## WORK TO COMPLETE
If a line in the records below contains the word "radius", copy it out.

## THE DATA
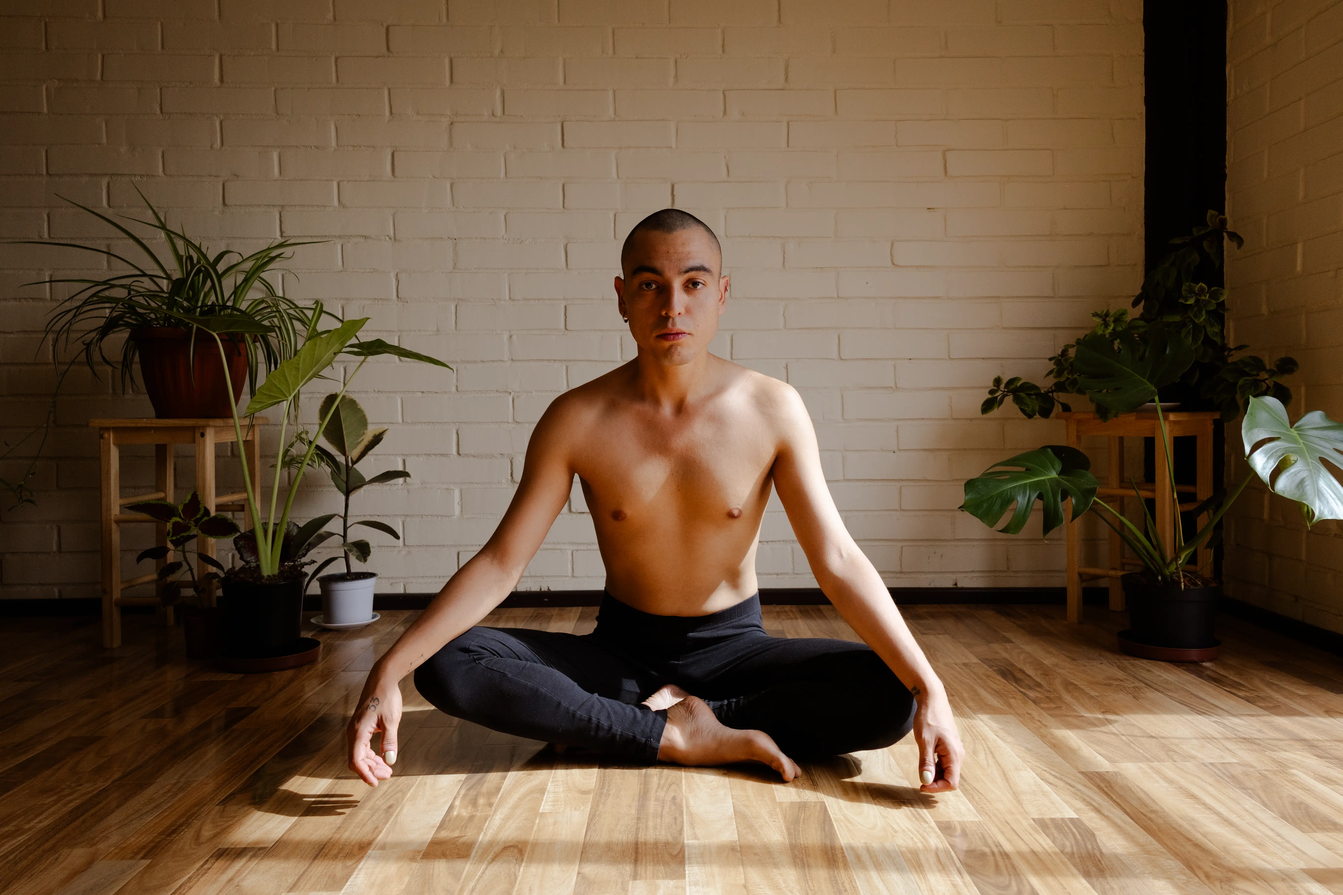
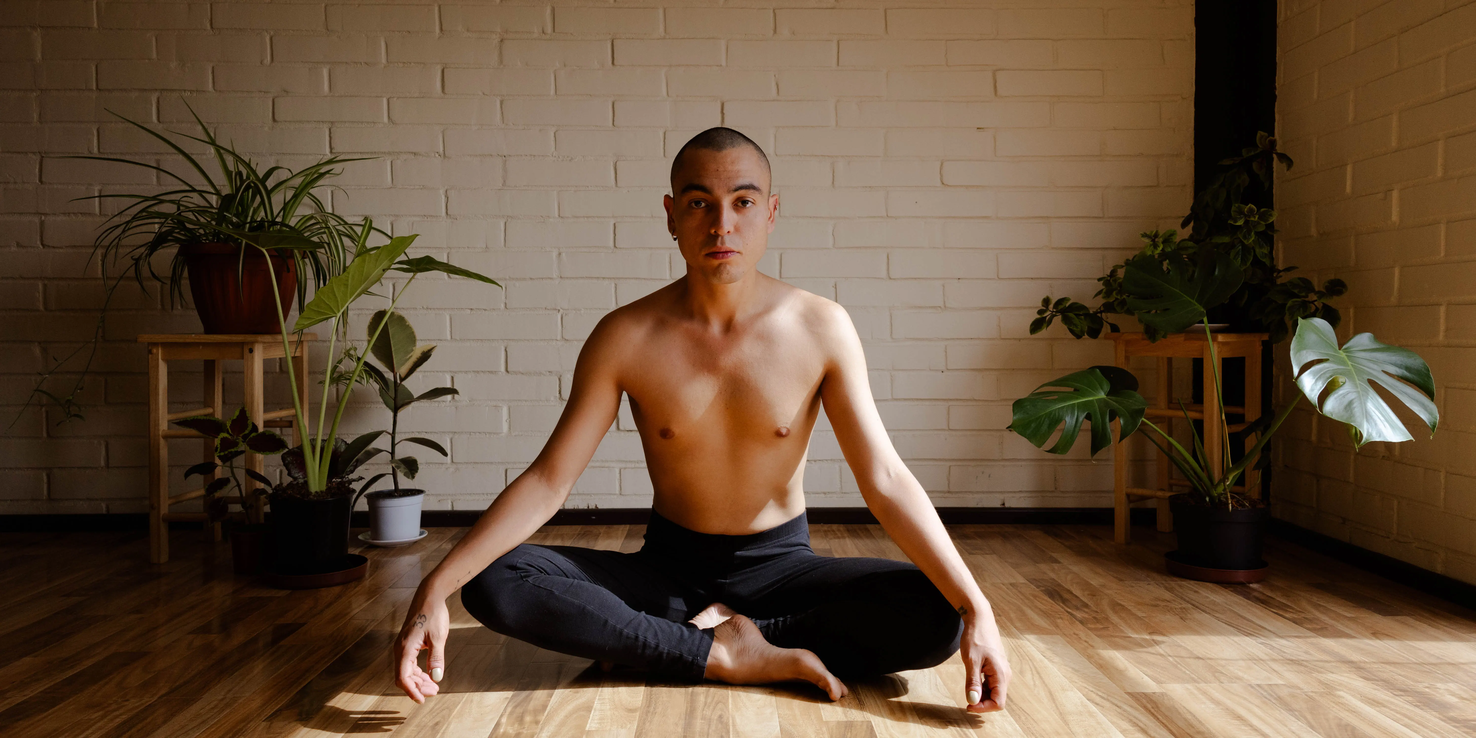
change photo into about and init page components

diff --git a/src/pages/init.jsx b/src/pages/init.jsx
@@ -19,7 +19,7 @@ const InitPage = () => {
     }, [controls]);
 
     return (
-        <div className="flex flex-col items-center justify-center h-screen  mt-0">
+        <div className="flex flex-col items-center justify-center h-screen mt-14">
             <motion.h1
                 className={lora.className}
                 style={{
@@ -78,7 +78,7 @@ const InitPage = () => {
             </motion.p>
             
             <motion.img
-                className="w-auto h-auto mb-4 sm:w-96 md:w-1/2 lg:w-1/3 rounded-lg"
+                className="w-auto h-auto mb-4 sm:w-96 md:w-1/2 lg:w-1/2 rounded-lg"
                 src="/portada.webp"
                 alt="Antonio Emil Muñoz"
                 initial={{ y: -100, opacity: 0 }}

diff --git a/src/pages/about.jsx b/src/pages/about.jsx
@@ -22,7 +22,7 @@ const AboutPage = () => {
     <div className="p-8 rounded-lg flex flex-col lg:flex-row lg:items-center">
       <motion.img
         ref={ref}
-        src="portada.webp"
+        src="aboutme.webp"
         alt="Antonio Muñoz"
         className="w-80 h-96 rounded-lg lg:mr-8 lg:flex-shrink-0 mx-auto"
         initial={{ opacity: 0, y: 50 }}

* * *

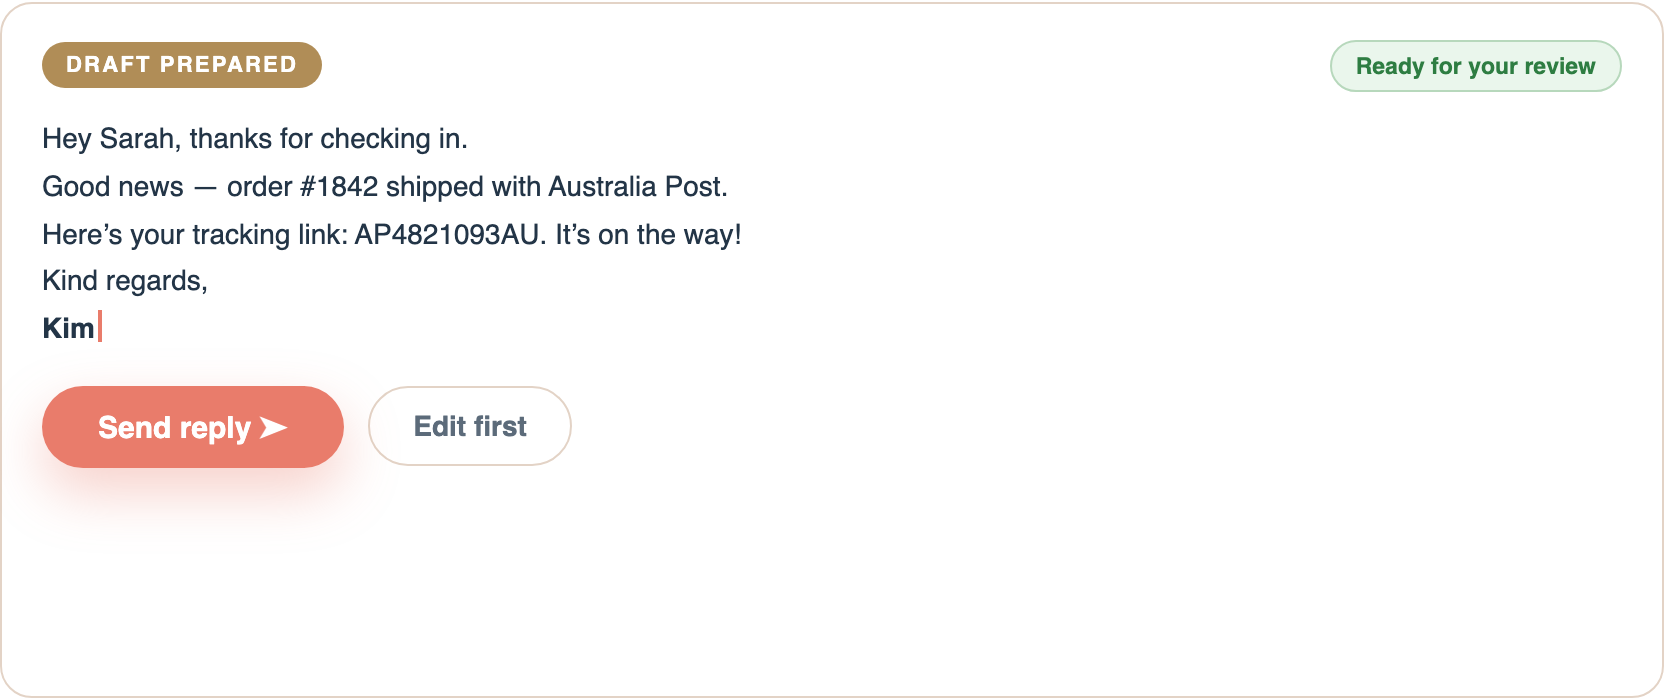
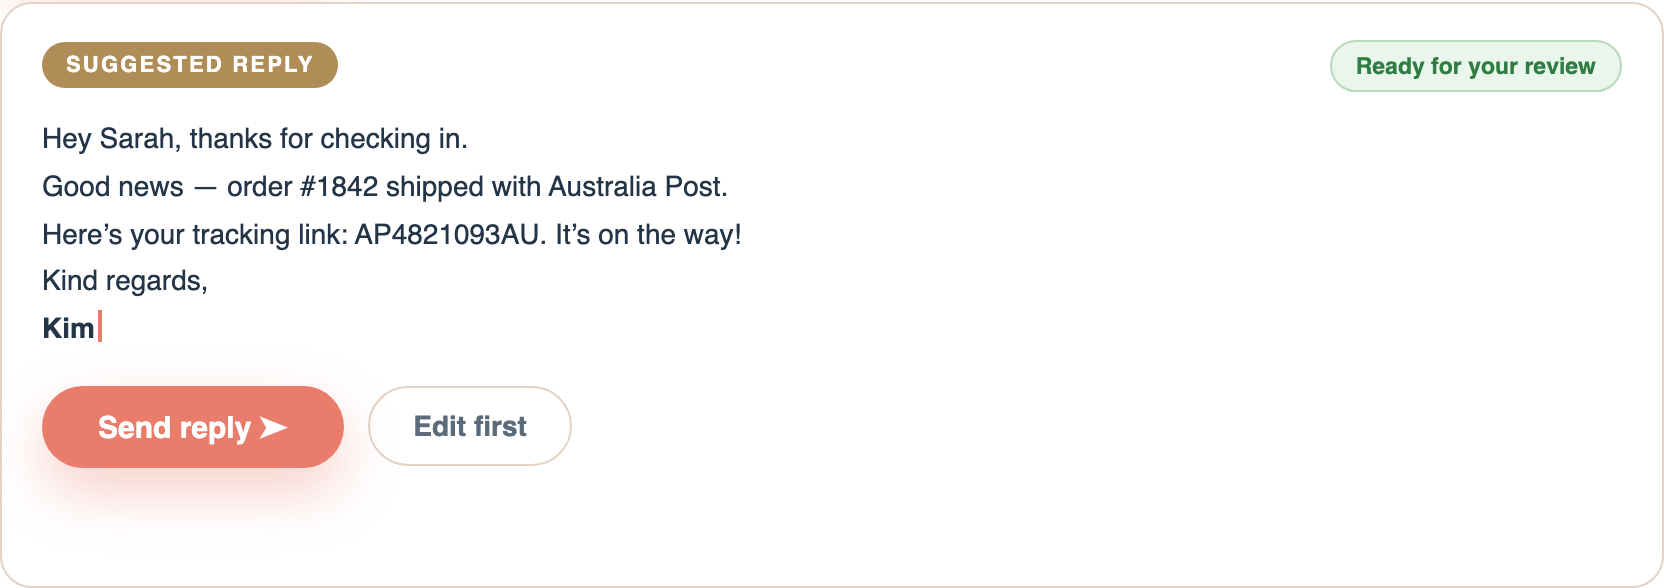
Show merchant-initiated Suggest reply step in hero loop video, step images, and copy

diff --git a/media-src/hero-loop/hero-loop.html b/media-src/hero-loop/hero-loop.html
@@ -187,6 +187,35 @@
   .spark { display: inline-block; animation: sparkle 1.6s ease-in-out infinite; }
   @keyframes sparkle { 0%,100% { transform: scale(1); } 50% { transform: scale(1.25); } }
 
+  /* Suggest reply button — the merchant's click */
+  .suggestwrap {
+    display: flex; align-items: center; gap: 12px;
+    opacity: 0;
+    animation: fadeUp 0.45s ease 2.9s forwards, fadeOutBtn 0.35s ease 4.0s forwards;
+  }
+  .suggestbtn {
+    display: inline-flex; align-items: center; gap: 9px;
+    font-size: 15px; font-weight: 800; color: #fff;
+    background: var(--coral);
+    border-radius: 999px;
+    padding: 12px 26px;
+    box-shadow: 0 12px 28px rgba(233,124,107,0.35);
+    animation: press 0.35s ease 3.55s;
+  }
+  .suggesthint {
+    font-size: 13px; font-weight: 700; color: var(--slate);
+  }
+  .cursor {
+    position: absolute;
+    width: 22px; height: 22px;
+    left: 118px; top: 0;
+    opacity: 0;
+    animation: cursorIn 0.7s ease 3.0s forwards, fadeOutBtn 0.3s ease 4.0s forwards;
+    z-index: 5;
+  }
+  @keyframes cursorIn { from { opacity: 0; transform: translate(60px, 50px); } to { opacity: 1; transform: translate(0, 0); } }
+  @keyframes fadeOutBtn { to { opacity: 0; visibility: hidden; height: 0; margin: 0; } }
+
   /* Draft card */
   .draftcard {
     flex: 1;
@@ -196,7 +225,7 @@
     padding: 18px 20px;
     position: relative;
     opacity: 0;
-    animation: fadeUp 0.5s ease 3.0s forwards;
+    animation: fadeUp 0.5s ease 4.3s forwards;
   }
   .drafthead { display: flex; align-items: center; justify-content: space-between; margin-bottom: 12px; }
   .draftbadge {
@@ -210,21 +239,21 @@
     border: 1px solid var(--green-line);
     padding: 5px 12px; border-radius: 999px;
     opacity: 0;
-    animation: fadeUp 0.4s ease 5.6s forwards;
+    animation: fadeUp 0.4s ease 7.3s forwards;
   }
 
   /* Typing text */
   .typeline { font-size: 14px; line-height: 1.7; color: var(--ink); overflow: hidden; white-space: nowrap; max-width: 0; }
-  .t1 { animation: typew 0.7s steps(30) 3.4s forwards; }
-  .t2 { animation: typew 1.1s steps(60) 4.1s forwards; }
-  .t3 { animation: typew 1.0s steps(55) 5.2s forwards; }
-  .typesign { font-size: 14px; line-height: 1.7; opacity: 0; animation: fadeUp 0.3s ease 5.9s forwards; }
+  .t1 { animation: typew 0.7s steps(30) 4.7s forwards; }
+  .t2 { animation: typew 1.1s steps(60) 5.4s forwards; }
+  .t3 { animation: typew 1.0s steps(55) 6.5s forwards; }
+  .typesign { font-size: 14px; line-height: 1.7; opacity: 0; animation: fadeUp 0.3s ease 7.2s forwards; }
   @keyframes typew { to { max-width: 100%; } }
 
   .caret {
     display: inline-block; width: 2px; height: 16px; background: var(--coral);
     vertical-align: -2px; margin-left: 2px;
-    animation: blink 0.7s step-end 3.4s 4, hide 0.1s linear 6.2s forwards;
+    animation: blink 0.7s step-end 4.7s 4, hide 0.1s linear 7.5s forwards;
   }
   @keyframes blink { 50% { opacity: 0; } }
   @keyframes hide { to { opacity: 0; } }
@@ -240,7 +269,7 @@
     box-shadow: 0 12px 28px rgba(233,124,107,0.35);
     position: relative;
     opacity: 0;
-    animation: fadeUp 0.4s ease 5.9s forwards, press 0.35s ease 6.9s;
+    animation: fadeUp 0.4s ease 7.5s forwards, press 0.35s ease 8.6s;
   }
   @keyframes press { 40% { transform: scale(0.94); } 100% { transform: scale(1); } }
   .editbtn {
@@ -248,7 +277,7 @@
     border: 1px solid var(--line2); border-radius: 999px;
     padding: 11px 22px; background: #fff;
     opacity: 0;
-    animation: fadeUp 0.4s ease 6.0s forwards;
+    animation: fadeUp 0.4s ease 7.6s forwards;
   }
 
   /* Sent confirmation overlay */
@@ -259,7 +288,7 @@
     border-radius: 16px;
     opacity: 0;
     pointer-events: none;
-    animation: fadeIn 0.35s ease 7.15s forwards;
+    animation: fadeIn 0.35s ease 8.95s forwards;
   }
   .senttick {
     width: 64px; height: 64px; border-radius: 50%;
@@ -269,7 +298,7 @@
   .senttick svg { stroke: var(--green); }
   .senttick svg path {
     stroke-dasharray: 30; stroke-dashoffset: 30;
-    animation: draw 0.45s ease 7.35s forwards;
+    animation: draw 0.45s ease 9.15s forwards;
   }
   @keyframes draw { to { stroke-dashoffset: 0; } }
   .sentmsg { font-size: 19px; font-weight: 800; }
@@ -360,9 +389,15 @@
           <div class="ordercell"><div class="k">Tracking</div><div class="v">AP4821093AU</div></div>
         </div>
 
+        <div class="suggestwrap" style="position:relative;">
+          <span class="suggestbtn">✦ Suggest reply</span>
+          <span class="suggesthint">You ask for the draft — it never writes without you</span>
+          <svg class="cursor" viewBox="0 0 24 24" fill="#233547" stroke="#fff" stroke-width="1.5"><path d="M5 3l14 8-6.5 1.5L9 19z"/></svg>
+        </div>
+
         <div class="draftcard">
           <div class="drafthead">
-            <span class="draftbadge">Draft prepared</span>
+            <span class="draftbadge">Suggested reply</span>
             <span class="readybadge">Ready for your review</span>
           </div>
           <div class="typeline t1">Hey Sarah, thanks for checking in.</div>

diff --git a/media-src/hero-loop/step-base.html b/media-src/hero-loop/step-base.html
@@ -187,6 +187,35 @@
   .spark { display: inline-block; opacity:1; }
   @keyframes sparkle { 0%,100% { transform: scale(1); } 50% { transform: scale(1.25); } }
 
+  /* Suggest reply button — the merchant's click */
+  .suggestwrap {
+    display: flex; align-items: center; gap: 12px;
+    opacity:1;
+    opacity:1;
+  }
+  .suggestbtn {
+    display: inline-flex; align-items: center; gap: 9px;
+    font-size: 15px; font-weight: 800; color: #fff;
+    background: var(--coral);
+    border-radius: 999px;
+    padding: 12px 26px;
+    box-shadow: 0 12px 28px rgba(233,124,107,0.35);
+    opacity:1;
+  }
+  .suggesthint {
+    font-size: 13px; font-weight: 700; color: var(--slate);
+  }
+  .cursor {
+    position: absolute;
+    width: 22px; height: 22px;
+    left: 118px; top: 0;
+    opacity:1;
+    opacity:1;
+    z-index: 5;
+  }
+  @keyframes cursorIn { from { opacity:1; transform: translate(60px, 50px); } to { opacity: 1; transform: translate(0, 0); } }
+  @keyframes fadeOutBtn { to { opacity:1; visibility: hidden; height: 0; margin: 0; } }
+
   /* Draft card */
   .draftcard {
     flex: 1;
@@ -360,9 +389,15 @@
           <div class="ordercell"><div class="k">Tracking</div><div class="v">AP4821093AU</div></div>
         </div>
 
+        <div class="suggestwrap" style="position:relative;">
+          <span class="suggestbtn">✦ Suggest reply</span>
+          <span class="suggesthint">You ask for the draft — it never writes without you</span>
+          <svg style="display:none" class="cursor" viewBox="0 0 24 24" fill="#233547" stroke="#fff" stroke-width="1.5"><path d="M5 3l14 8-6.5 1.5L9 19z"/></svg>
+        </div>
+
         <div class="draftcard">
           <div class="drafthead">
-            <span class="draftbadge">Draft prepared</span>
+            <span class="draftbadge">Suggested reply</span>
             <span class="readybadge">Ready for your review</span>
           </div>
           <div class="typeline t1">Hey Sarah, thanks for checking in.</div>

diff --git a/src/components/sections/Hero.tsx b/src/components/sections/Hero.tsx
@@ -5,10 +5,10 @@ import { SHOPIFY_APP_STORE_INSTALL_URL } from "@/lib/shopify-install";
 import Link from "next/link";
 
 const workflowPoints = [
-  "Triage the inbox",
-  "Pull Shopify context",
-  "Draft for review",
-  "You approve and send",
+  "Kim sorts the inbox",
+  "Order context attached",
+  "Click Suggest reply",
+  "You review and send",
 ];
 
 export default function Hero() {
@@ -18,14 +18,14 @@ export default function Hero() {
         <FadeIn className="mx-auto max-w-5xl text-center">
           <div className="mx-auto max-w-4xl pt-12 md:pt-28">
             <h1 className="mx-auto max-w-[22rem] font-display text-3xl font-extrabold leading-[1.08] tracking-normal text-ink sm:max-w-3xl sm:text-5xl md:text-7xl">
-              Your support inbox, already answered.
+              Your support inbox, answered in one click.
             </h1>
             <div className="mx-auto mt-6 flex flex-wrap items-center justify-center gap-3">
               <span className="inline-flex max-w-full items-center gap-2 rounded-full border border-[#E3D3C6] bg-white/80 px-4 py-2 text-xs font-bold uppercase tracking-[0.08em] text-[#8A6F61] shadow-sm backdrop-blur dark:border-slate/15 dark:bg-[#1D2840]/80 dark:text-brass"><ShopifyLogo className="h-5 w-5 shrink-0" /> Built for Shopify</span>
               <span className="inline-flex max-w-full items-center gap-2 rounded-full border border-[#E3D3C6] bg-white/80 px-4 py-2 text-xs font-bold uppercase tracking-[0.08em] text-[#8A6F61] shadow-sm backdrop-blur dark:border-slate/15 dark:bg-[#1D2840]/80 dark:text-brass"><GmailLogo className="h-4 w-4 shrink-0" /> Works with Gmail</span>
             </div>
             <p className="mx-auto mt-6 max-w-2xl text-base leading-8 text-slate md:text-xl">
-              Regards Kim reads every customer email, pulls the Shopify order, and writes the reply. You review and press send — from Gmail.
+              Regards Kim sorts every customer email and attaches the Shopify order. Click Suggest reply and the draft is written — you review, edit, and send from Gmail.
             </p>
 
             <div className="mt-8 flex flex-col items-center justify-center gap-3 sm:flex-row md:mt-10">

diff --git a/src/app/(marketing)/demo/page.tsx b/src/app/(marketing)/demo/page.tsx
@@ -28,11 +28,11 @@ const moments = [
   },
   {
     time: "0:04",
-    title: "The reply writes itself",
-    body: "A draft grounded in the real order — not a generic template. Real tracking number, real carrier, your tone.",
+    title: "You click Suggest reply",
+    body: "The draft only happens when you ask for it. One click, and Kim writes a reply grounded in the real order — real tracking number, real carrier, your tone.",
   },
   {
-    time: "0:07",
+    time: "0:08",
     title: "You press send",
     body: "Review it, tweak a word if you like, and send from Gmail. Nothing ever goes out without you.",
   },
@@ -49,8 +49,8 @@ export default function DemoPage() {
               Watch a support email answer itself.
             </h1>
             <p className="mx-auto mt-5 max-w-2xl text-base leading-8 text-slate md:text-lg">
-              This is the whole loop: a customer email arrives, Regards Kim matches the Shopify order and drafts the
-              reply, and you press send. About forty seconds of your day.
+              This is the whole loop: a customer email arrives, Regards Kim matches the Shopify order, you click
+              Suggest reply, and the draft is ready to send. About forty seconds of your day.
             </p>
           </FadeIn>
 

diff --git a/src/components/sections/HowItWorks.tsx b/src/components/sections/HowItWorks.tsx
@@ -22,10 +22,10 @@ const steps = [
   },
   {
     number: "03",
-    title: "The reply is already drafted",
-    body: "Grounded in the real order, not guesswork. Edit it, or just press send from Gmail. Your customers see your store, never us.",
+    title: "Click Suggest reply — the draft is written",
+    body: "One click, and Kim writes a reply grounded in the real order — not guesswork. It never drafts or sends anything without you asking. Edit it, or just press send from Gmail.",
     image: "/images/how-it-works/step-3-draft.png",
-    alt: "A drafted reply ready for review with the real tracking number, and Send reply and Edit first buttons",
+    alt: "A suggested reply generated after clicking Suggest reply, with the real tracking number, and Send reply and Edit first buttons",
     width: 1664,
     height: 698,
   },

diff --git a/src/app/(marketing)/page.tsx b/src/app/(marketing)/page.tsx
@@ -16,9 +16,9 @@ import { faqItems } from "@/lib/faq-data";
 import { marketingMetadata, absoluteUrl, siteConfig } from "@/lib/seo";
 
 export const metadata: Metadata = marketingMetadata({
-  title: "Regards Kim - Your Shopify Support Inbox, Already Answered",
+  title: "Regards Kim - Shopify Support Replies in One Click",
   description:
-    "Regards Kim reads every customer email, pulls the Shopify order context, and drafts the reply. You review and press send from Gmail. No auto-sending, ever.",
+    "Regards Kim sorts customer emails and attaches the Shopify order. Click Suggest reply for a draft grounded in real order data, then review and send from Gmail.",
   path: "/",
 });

## RESPONSE
+    border-radius: 999px;
     padding: 5px 12px; border-radius: 999px;
     border: 1px solid var(--line2); border-radius: 999px;
     border-radius: 16px;
     width: 64px; height: 64px; border-radius: 50%;
+    border-radius: 999px;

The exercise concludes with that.